Tesla has an advantage with its Supercharger system. The company says it has “over 30,000 Superchargers worldwide, with six new locations opening every week.” And it’s easy to navigate to them. You simply build your charging stops into your route and the time to charge is similar to the time you would take to stop for lunch. In fact, Tesla says you can charge up to 200 miles in about 15 minutes. I would say that’s the case nearly every time we stop. While it does add to your overall drive time, it’s not enough in my opinion to make it a deal breaker.
Spring Break 2021 we traveled to Gatlinburg, Tennessee for our family vacation. That was the furthest we ever traveled with the Tesla. From metro Detroit to Gatlinburg, we had to make three charging stops, none of them longer than 30 minutes to get us to the cabin we rented.

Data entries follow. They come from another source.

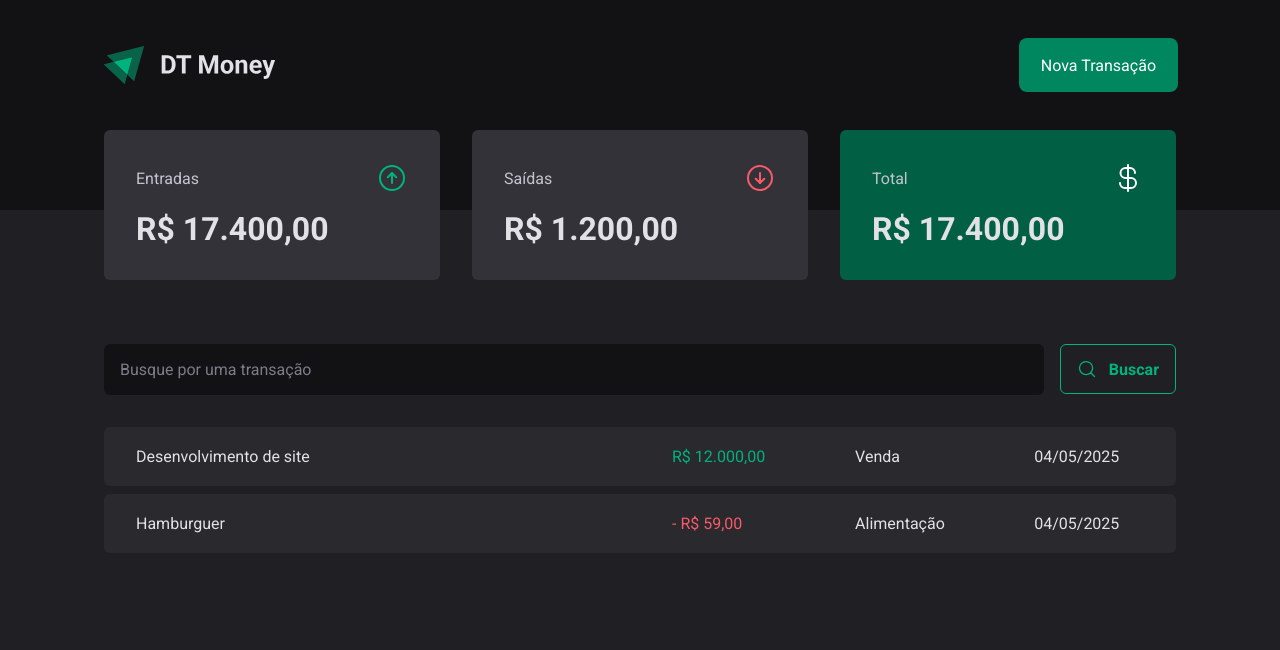
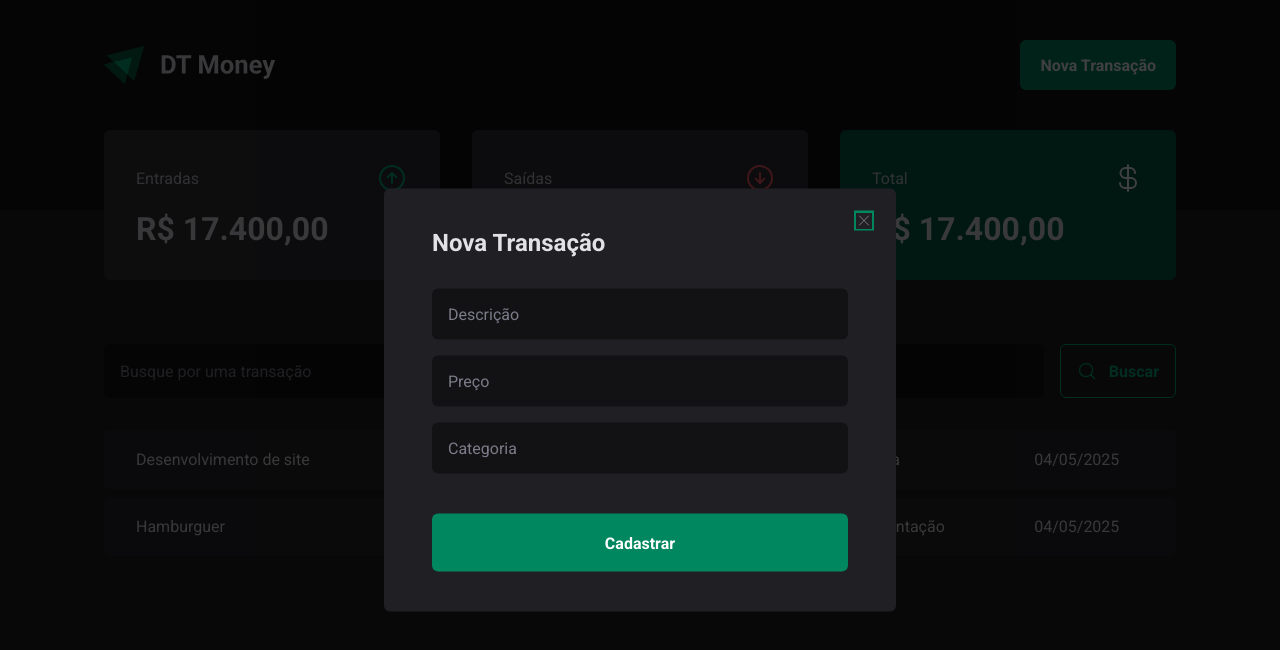
Before and after one commit to GabrielFer02/dt-money-v2, a React (Vite) app: page / in a window 1280 px wide. Both pictures are taken after a click on the button "Nova Transação". Shown: the top 650 px of the page. Built offline with nearby package versions, Linux system fonts and the light colour scheme.

Commit message:
create new transaction modal

```diff
--- a/package.json
+++ b/package.json
@@ -10,6 +10,7 @@
     "preview": "vite preview"
   },
   "dependencies": {
+    "@radix-ui/react-dialog": "^1.1.12",
     "phosphor-react": "^1.4.1",
     "react": "^19.0.0",
     "react-dom": "^19.0.0"
--- a/src/components/Header/Header.module.css
+++ b/src/components/Header/Header.module.css
@@ -14,7 +14,7 @@
   align-items: center;
 }
 
-button {
+.buttonNewTransition {
   height: 50px;
   border: 0;
   background: var(--green-500);
--- a/src/components/Header/Header.tsx
+++ b/src/components/Header/Header.tsx
@@ -1,12 +1,21 @@
+import * as Dialog from "@radix-ui/react-dialog";
 import style from "./Header.module.css";
 import logoImg from "../../assets/Logo.svg";
+import { NewTransactionModal } from "../NewTransactionModal/NewTransactionModal";
 
 export function Header() {
   return (
     <header className={style.headerContainer}>
       <div className={style.headerContent}>
         <img src={logoImg} alt="" />
-        <button>Nova Transação</button>
+        <Dialog.Root>
+          <Dialog.Trigger asChild>
+            <button className={style.buttonNewTransition}>
+              Nova Transação
+            </button>
+          </Dialog.Trigger>
+          <NewTransactionModal />
+        </Dialog.Root>
       </div>
     </header>
   );
--- /dev/null
+++ b/src/components/NewTransactionModal/NewTransactionModal.module.css
@@ -0,0 +1,67 @@
+.overlay {
+  position: fixed;
+  width: 100vw;
+  height: 100vh;
+  inset: 0;
+  background: rgba(0, 0, 0, 0.75);
+}
+
+.content {
+  min-width: 32rem;
+  border-radius: 6px;
+  padding: 2.5rem 3rem;
+  background: var(--gray-800);
+
+  position: fixed;
+  top: 50%;
+  left: 50%;
+  transform: translate(-50%, -50%);
+
+  form {
+    margin-top: 2rem;
+
+    display: flex;
+    flex-direction: column;
+    gap: 1rem;
+
+    input {
+      border-radius: 6px;
+      border: 0;
+      background: var(--gray-900);
+      color: var(--gray-300);
+      padding: 1rem;
+
+      &::placeholder {
+        color: var(--gray-500);
+      }
+    }
+
+    button[type="submit"] {
+      height: 58px;
+      border: 0;
+      background: var(--green-500);
+      color: var(--white);
+      font-weight: bold;
+      padding: 0 1.25rem;
+      border-radius: 6px;
+      margin-top: 1.5rem;
+      cursor: pointer;
+
+      &:hover {
+        background: var(--green-700);
+        transition: background-color 0.2s;
+      }
+    }
+  }
+}
+
+.closeButton {
+  position: absolute;
+  background: transparent;
+  border: 0;
+  top: 1.5rem;
+  right: 1.5rem;
+  line-height: 0;
+  cursor: pointer;
+  color: var(--gray-500);
+}
--- /dev/null
+++ b/src/components/NewTransactionModal/NewTransactionModal.tsx
@@ -0,0 +1,27 @@
+import * as Dialog from "@radix-ui/react-dialog";
+import style from "./NewTransactionModal.module.css";
+import { X } from "phosphor-react";
+
+export function NewTransactionModal() {
+  return (
+    <Dialog.Portal>
+      <Dialog.Overlay className={style.overlay} />
+
+      <Dialog.Content className={style.content}>
+        <Dialog.Title>Nova Transação</Dialog.Title>
+
+        <Dialog.Close className={style.closeButton}>
+          <X />
+        </Dialog.Close>
+
+        <form action="">
+          <input type="text" placeholder="Descrição" required />
+          <input type="number" placeholder="Preço" required />
+          <input type="text" placeholder="Categoria" required />
+
+          <button type="submit">Cadastrar</button>
+        </form>
+      </Dialog.Content>
+    </Dialog.Portal>
+  );
+}
```
Also changed, not shown: 1 other file (tests, documents, lock files or other folders).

We did encounter a challenge once we arrived, the closest Supercharger was nearly an hour away because of the mountainous roads. We didn’t want to spend that kind of time driving to charge the car, so we decided to plug our car into the home we were renting. The charging was slow but gave us enough “juice” for all our daily adventures. We did not need a Supercharger again until we left town at the end of the week.
That trip sold me on owning an electric car as a way of life. It was also the first trip where we noticed the Superchargers filling up, with some drivers having to wait their turn to charge up. It is exciting to see more people driving electric however does make me concerned about the infrastructure catching up with demand.
As a family, we think differently now when it comes to driving. When we plan a trip, we ask ourselves where and how will we charge when we get there? We look to see if the lodging options offer EV charging.
This summer we camped at a Michigan State Park and we plugged the car in at the campsite. At my parents’ home, we plug into the outlet in their garage if we’re staying overnight. And thankfully a Supercharger is never too far away.
My husband has not been to a gas station in three years and five months. He has not had to get an oil change. The maintenance so far has been tires, only. Eventually there will be brake work. When I’m standing outside my car at a gas station in the cold February wind, I’m jealous he no longer has to make getting gas a regular part of his routine.
Back to that first solo road trip, last September, my son and I were heading up to Traverse City for a soccer tournament. I could have taken my car, but I wanted to take my husband’s Tesla. I looked up the Supercharging stations to make sure there was one in Traverse City because our hotel did not offer EV charging and found one at a Meijer.
Many of them are at Meijer. We have stopped many times at the Supercharger in Bay City on the way Up North and grabbed a bite at the nearby Culvers or ran inside to Meijer for the bathrooms and some odds and ends.
This was my first time venturing out solo with the car. It was fun. The Model 3 is a great ride.
I can tell you we made it there and back with no problems, but I did learn a few things. First, don’t assume you know where the Superchargers are, you need to map it out.
I went on memory to get to the Traverse City Meijer instead of mapping it out. When I got there, there was no Supercharger station. I had a small panic attack that there was no Tesla Superchargers in Traverse City. Thankfully I had just gone to the wrong Meijer.
Second, go with your gut. On our return trip, Tesla had me arriving home with just a 10 percent charge. I figured it would be OK, but I still stopped to charge an additional time just in case … I’m not quite over the range anxiety yet. But I’m getting there. Next time I’m going to trust the 10 percent.
And I highly recommend the Yacht Rock … a friend and coworker turned me onto it right before the trip.